Volcanic eruption on White Island kills at least 14.
Chopper crash near St. Cloud kills three National Guardsmen.
A shooting at a Pensacola Navy base has left three people dead.”
Shooting in Jersey City leaves 6 dead, including police officer and three civilians.
A Chilean Air Force plane with 38 people aboard went missing Monday night on its way to Antarctica and is presumed to have crashed.
Beloved Bishop Sirba, Duluth, Mn died on his way to celebrate Sunday Mass.
Bishop Sample, Portland, Oregon reminds us all that, “As we await the Lord’s coming, these incidents are powerful reminders that we know not the day or hour of His coming.” Will it happen to one of us while walking to church?
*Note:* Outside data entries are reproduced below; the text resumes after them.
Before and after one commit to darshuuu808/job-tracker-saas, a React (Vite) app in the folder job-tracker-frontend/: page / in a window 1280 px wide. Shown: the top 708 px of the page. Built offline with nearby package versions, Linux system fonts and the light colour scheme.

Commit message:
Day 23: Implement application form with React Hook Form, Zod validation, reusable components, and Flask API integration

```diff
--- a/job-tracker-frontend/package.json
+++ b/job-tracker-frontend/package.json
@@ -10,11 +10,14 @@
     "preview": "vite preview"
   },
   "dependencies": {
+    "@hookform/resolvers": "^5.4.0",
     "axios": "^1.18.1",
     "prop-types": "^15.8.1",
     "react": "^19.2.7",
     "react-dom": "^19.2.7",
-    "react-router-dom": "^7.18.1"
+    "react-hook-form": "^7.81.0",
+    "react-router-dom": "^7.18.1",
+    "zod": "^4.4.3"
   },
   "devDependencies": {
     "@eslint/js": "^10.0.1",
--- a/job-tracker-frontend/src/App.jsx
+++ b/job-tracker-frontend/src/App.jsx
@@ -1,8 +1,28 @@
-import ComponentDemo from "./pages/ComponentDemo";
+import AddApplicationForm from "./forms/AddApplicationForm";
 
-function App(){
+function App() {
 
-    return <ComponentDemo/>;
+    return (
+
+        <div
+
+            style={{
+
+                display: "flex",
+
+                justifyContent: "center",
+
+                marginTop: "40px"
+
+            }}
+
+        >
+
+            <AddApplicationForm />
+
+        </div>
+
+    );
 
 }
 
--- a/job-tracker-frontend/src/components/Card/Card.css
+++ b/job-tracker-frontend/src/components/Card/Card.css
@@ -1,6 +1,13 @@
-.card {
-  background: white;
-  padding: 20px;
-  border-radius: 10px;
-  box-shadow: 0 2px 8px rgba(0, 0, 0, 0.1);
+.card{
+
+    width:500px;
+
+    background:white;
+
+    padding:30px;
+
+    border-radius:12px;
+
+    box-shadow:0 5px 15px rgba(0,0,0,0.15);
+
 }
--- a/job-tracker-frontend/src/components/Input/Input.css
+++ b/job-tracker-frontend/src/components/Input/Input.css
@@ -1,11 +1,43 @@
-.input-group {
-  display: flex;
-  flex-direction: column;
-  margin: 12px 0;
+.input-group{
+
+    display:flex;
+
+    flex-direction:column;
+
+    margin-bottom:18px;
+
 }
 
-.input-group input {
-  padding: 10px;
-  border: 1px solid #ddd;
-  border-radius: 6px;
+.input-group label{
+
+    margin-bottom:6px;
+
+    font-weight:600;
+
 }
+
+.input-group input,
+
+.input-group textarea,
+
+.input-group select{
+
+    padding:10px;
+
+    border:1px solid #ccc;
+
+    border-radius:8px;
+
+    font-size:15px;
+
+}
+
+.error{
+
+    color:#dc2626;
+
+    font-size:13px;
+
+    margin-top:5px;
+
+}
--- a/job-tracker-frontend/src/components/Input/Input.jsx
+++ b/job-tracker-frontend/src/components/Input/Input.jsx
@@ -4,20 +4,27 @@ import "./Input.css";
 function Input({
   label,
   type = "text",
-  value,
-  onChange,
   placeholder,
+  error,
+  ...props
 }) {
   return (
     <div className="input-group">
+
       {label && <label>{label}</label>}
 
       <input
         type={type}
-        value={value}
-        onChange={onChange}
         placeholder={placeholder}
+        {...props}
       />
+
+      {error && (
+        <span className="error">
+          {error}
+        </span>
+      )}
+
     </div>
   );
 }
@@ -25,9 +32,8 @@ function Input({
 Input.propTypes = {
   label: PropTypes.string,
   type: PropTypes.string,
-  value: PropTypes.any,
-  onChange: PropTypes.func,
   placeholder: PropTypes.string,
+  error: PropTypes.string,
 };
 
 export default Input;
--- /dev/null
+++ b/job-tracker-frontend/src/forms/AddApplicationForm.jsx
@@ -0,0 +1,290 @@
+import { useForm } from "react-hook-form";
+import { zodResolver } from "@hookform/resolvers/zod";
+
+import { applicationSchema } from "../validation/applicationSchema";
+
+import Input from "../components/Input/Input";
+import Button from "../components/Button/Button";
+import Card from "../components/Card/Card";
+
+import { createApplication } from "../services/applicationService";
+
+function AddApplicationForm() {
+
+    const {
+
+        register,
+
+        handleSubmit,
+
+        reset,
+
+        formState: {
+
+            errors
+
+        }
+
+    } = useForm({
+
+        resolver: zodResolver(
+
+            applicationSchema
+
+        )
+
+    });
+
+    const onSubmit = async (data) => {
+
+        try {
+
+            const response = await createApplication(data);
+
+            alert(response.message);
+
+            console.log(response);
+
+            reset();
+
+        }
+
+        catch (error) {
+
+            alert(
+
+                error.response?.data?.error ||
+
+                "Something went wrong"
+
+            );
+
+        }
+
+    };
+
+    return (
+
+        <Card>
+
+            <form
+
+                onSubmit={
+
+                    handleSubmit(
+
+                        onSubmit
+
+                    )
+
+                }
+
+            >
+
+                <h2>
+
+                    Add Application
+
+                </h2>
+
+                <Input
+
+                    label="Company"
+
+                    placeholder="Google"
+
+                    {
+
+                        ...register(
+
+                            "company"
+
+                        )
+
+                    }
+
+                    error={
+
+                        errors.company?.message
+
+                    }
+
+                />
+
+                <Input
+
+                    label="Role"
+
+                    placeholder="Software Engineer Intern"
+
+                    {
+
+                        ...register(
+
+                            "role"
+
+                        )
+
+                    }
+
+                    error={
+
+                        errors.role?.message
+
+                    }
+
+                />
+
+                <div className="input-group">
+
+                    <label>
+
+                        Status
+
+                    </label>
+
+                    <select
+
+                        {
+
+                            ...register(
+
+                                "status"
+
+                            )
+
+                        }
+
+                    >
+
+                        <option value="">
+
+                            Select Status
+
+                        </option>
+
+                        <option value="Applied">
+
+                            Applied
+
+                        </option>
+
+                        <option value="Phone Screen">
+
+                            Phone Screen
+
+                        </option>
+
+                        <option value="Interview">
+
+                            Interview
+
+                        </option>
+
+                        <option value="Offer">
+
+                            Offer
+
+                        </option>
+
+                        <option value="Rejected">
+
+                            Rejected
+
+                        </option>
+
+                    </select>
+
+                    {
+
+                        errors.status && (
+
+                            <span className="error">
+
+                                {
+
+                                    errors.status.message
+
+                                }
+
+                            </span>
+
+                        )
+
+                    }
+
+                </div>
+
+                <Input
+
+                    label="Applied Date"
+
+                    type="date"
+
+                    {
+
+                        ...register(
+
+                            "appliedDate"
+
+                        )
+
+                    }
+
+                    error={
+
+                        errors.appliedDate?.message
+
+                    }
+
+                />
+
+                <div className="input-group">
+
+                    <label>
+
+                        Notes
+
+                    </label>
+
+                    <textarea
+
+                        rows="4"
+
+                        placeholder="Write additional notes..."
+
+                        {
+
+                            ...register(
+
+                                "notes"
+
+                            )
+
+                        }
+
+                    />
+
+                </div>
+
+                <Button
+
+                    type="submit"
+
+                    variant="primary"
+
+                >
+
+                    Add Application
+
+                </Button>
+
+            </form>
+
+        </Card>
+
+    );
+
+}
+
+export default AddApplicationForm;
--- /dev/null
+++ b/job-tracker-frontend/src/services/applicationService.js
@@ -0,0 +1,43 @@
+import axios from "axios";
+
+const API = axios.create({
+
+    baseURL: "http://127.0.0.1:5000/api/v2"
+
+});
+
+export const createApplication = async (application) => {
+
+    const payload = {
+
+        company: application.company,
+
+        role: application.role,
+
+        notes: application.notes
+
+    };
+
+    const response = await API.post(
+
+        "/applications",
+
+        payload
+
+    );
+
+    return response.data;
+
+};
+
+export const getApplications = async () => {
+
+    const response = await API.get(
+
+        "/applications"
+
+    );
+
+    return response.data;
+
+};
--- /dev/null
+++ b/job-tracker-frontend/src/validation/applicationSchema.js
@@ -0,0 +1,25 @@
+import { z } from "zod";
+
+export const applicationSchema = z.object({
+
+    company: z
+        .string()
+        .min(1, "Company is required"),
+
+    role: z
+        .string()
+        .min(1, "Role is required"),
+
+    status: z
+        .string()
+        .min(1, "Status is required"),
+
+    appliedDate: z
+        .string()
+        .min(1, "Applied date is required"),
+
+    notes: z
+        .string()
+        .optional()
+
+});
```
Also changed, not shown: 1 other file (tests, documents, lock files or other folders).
While vacationing? While shopping? While attending school? While driving to work?
Human life is fragile and so do we strive to live without regret or do we choose to live with near-constant regret? Advent positions us well to ponder the tragic situations and ask ourselves: “are we ready to meet Jesus face to face?” And only with the purpose of analyzing what is the real purpose and meaning of our lives.
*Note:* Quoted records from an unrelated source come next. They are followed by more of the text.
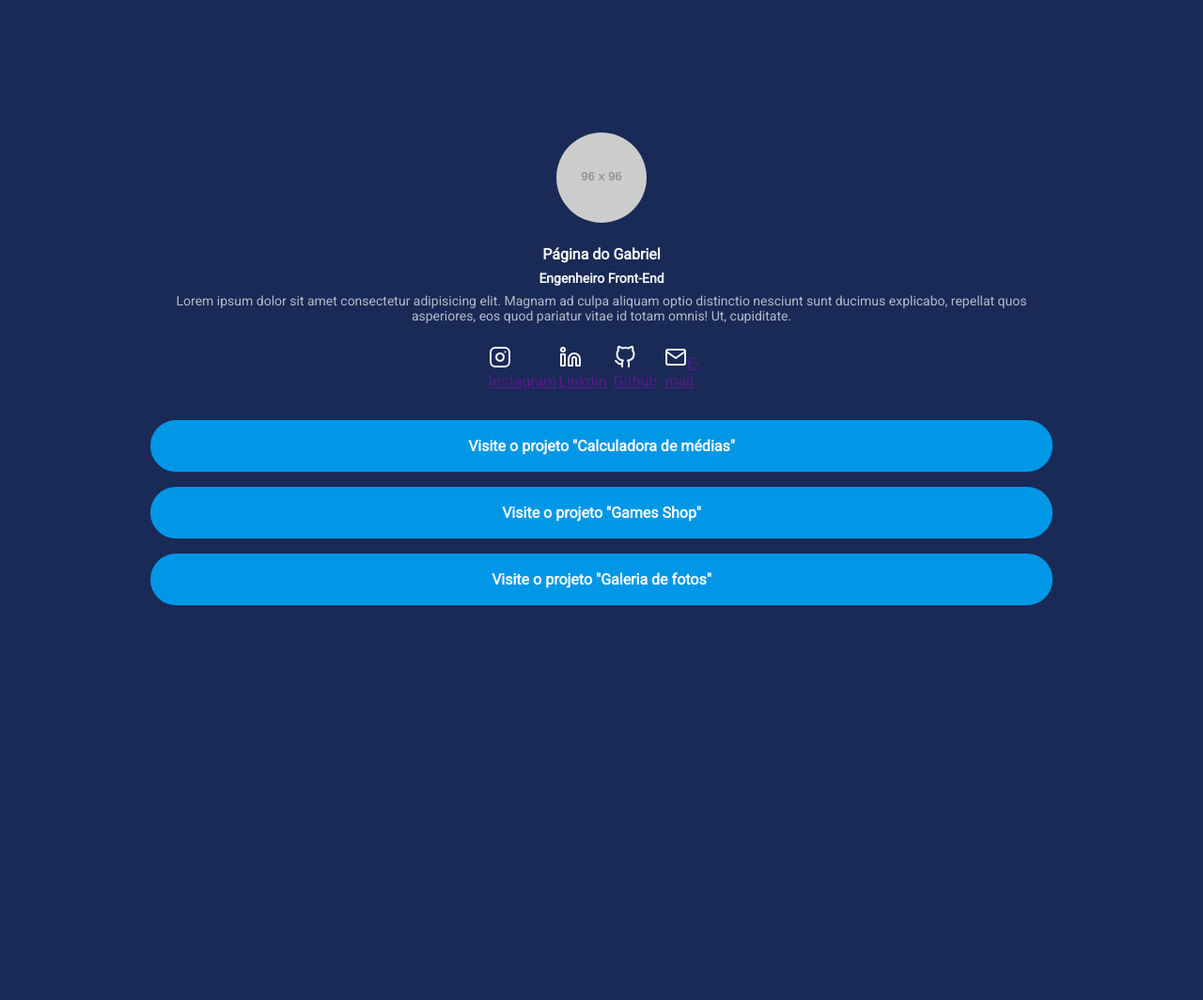
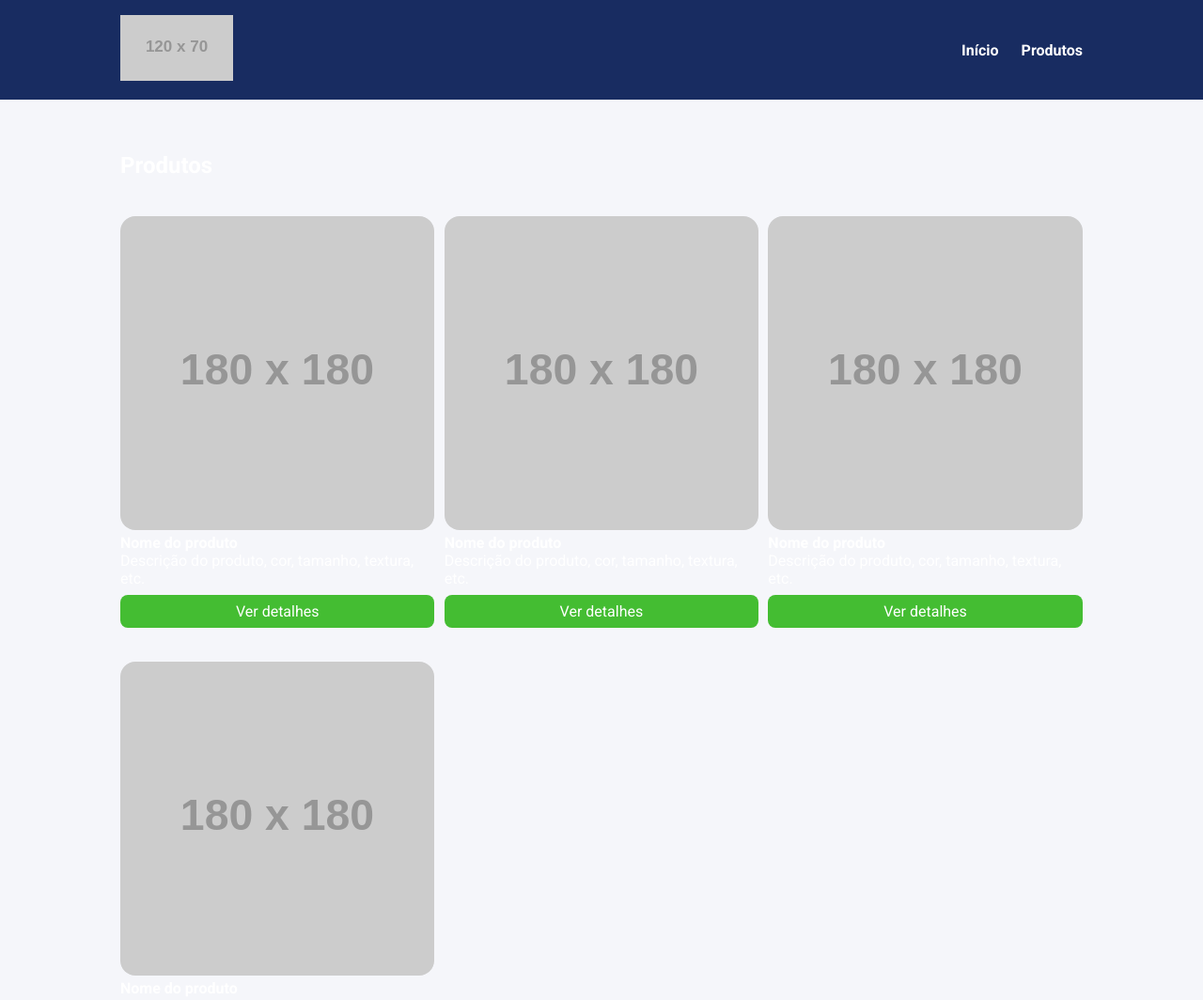
Before and after one commit to gabiel9/less, a plain HTML site: page index.html in a window 1280 px wide. Shown: the top 1064 px of the page at 94% size. Before the commit the page ends 800 px from the top, so only its background shows below. Drawn offline with Linux system fonts and the light colour scheme; placeholder pictures from the web are drawn by us.

Commit message:
acho que é o commit final - exercício

```diff
--- a/build/styles/main.scss
+++ /dev/null
@@ -1,3 +0,0 @@
-body {
-  background-color: red;
-}
--- a/index.html
+++ b/index.html
@@ -2,68 +2,78 @@
 <html lang="pt-BR">
 <head>
     <meta charset="UTF-8">
+    <meta http-equiv="X-UA-Compatible" content="IE=edge">
     <meta name="viewport" content="width=device-width, initial-scale=1.0">
-    <title>Página do Gabriel</title>
-    <link rel="stylesheet" href="./build/styles/main.css">
+    <title>Document</title>
     <link rel="preconnect" href="https://fonts.googleapis.com">
     <link rel="preconnect" href="https://fonts.gstatic.com" crossorigin>
-    <link href="https://fonts.googleapis.com/css2?family=Roboto&display=swap" rel="stylesheet">
+    <link href="https://fonts.googleapis.com/css2?family=Roboto:wght@400;700&display=swap" rel="stylesheet">
+    <link rel="stylesheet" href="build/styles/main.css">
 </head>
 <body>
-    <div class="container">
-        <header>
-            <img class="profile-avatar" src="https://via.placeholder.com/96x96">
-            <div class="profile-bio">
-                <h1 class="profile-bio-name">Página do Gabriel</h1>
-                <h2 class="profile-bio-subtitle">Engenheiro Front-End</h2>
-                <p class="profile-bio-description">
-                    Lorem ipsum dolor sit amet consectetur adipisicing elit. Magnam ad culpa aliquam optio distinctio nesciunt sunt ducimus explicabo, repellat quos asperiores, eos quod pariatur vitae id totam omnis! Ut, cupiditate.
-                </p>
+    <header>
+        <div class="container">
+            <div class="branding">
+                <img src="https://via.placeholder.com/120x70" />
             </div>
-        </header>
-        <nav>
-            <ul class="social-links">
-                <li>
-                    <a href="">
-                        <img src="./src/images/instagram.svg" alt="Logo do Instagram">Instagram
+            <nav>
+                <ul class="menu">
+                    <li>
+                        <a href="#">Início</a>
+                    </li>
+                    <li>
+                        <a href="#">Produtos</a>
+                    </li>
+                </ul>
+            </nav>
+        </div>
+    </header>
+    <section>
+        <div class="container">
+            <h2>Produtos</h2>
+            <ul class="products">
+                <li class="product-item">
+                    <img src="https://via.placeholder.com/180x180" />
+                    <h4>Nome do produto</h4>
+                    <p>
+                        Descrição do produto, cor, tamanho, textura, etc.
+                    </p>
+                    <a href="#" class="product-button">
+                        Ver detalhes
                     </a>
                 </li>
-                <li>
-                    <a href="">
-                        <img src="./src/images/linkedin.svg" alt="Logo do Linkdin">Linkdin
+                <li class="product-item">
+                    <img src="https://via.placeholder.com/180x180" />
+                    <h4>Nome do produto</h4>
+                    <p>
+                        Descrição do produto, cor, tamanho, textura, etc.
+                    </p>
+                    <a href="#" class="product-button">
+                        Ver detalhes
                     </a>
                 </li>
-                <li>
-                    <a href="">
-                        <img src="./src/images/github.svg" alt="Logo do Github">Github
+                <li class="product-item">
+                    <img src="https://via.placeholder.com/180x180" />
+                    <h4>Nome do produto</h4>
+                    <p>
+                        Descrição do produto, cor, tamanho, textura, etc.
+                    </p>
+                    <a href="#" class="product-button">
+                        Ver detalhes
                     </a>
                 </li>
-                <li>
-                    <a href="">
-                        <img src="./src/images/mail.svg" alt="Logo do E-mail">E-mail
+                <li class="product-item">
+                    <img src="https://via.placeholder.com/180x180" />
+                    <h4>Nome do produto</h4>
+                    <p>
+                        Descrição do produto, cor, tamanho, textura, etc.
+                    </p>
+                    <a href="#" class="product-button">
+                        Ver detalhes
                     </a>
                 </li>
             </ul>
-        </nav>
-        <nav>
-            <ul class="project-list">
-                <li class="project-list-item">
-                    <a href="">
-                        Visite o projeto "Calculadora de médias"
-                    </a>
-                </li>
-                <li class="project-list-item">
-                    <a href="">
-                        Visite o projeto "Games Shop"
-                    </a>
-                </li>
-                <li class="project-list-item">
-                    <a href="">
-                        Visite o projeto "Galeria de fotos"
-                    </a>
-                </li>
-            </ul>
-        </nav>
-    </div>
+        </div>
+    </section>
 </body>
 </html>
--- a/src/styles/main.less
+++ b/src/styles/main.less
@@ -1,17 +1,14 @@
 @import "mapas.less";
+@import "variavel.less";
 
 @breakpointMobile: ~"(max-width: 767px)";
 @breakpointTablet: ~"(min-width: 768px) and (max-width: 1023px)";
-
-.marginBottom9 {
-    margin-bottom: 8px;
-}
 
 *{
     margin: 0;
     padding: 0;
     box-sizing: border-box;
-    font-family: "Roboto", sans-serif;
+    font-family: @font;
 }
 
 body {
@@ -20,98 +17,92 @@ body {
 }
 
 li {
-    list-style: none;
+    list-style: @praQ;
 }
 
 .container {
-    max-width: 960px;
+    max-width: 1024px;
     width: 100%;
     margin: 0 auto;
-    height: 100vh;
-    display: flex;
-    flex-direction: column;
-    justify-content: center;
 
     @media @breakpointTablet {
         max-width: 80%;
     }
-
-    @media @breakpointMobile {
-        max-width: 70%;
-    }
-
 }
 
 header {
-    padding-bottom: 24px;
+    background-color: #colors[backgroundColorHeader];
+    position: sticky;
+    top: 0;
+    left: 0;
 
-    .profile-avatar {
-        display: block;
-        margin: 0 auto 24px;
-        border-radius: 50%;
+    .container {
+        display: flex;
+        justify-content: space-between;
+        align-items: center;
+        padding: 16px 0;
     }
 }
 
-.profile-bio {
-text-align: center;
+.menu {
+    display: flex;
 
-    &-name {
-        font-size: 16px;
-        .marginBottom9();
-    }
+    li {
+        font-weight: bold;
+        margin-left: 24px;
 
-    &-subtitle {
-        font-size: 14px;
-        .marginBottom9();
-    }
-
-    &-description {
-        font-size: 14px;
-        opacity: .7;
+        a {
+            color: #colors[textColor];
+            text-decoration: none;
+        }
     }
 }
 
-.social-links {
-    display: flex;
-    justify-content: space-between;
-    max-width: 240px;
-    width: 100%;
-    margin: 0 auto;
+section {
+    padding: 56px 0;
 
-    li {
+    .products {
+        margin-top: 40px;
+        display: grid;
+        grid-template-columns: repeat(3, 32.66%);
+        column-gap: 1%;
+        row-gap: 4%;
+        width: 100%;
 
+        @media @breakpointTablet {
+            grid-template-columns: repeat(2, 48.5%);
+            column-gap: 3%;
+        }
 
-        img {
-            transition: all ease .3s;
+        @media @breakpointMobile {
+            display: block;
+        }
+    }
 
-            &:hover{
-                transform: scale(1.1);
+    .product {
+        &-item{
+            img {
+                width: 100%;
+                border-radius: 16px;
+            }
+
+            @media @breakpointMobile {
+                margin-bottom: 32px;
             }
         }
 
-    }
-}
+        &-button {
+            display: block;
+            background-color: #colors[buttonColor];
+            color: #colors[textColor];
+            text-align: center;
+            padding: 8px 0;
+            border-radius: 8px;
+            margin-top: 8px;
+            text-decoration: none;
 
-.project-list {
-    margin-top: 32px;
-
-    &-item {
-        a {
-            text-decoration: none;
-            background-color: #colors[buttonColor];
-            display: block;
-            padding: 16px 20px;
-            margin-bottom: 16px;
-            text-align: center;
-            color: #colors[textColor];
-            font-weight: bold;
-            border-radius: 30px;
-            border: 2px solid #colors[buttonColor];
-            transition: all ease .5s;
-
-            &-hover {
-                color: #colors[buttonColor];
-                background-color: transparent;
+            &:hover {
+                background-color: #colors[buttonHover];
             }
         }
     }
--- a/src/styles/mapas.less
+++ b/src/styles/mapas.less
@@ -1,5 +1,7 @@
 #colors() {
-    backgroundColor: #192a56;
-    buttonColor: #0097e6;
-    textColor: #f5f6fa;
+    backgroundColor: #f5f6fa;
+    backgroundColorHeader: #182C61;
+    buttonColor: #44bd32;
+    buttonHover: #4cd137;
+    textColor: #fff;
 }
--- /dev/null
+++ b/src/styles/variavel.less
@@ -0,0 +1,2 @@
+@font: Roboto, sans-serif;
+@praQ: none;
```
Also changed, not shown: build/styles/main.css, build/styles/variavel.css (added), 1 other file.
Those who experience intense physical suffering and pain and surgeries need not be reminded to ponder the meaning of their lives. That seems to be the silver lining of their suffering. Meanwhile, the rest of us can benefit from taking in these daily events that happen around us and consider the meaning of our own lives - past, present and future. And that is a good thing. These events need not devastate us but resolve to turn to the Lord in a deeper, more intense way. But they also have the possibility of causing us to retreat into ourselves and not even consider the depth of our faith, hope or love?
The Biblical Book of The Psalms help us to consider life’s challenges and rewards in very personal, human ways. Consider that each Psalm was written by someone crying out to the Lord - in joy, pain, devastation, or sorrow. He wants to hear from us on these levels. Just like these authors, we will also experience their emotions as we go through life. Take time to read them now and in the coming year. Psalm 119 [1- 8; 26 - 35] is one example of getting in touch with God on a very personal level and matter. Try praying the Psalm as if you are the one seeking the Lord with all of your heart.
“Blessed are those whose ways are blameless,
who walk according to the law of the Lord.
Blessed are those who keep his statutes
and seek him with all their heart—they do no wrong
but follow his ways.
You have laid down precepts
that are to be fully obeyed.
Oh, that my ways were steadfast
in obeying your decrees!
Then I would not be put to shame
when I consider all your commands.
I will praise you with an upright heart
as I learn your righteous laws.
I will obey your decrees;
do not utterly forsake me.
I am laid low in the dust;
preserve my life according to your word.
I gave an account of my ways and you answered me;
teach me your decrees.
Cause me to understand the way of your precepts,
that I may meditate on your wonderful deeds.
My soul is weary with sorrow;
strengthen me according to your word.
Keep me from deceitful ways;
be gracious to me and teach me your law.
I have chosen the way of faithfulness;
I have set my heart on your laws.
I hold fast to your statutes, Lord;
do not let me be put to shame.
I run in the path of your commands,
for you have broadened my understanding.”
Consider studying the Book of Psalms in 2020. It could be your New Year’s Resolution! After all, you and I will surely experience human circumstances which will elicit strong emotional responses on our part including disappointment, sadness, joy, fear, peace, and other strong feelings during 2020. Grow accustomed to praying the Psalms as they were meant to be used: “to prepare our hearts for a living conversation with God.” [Cavins et al]
Merry Christmas! May you all have a Blessed New Year filled with joyfulness and peace.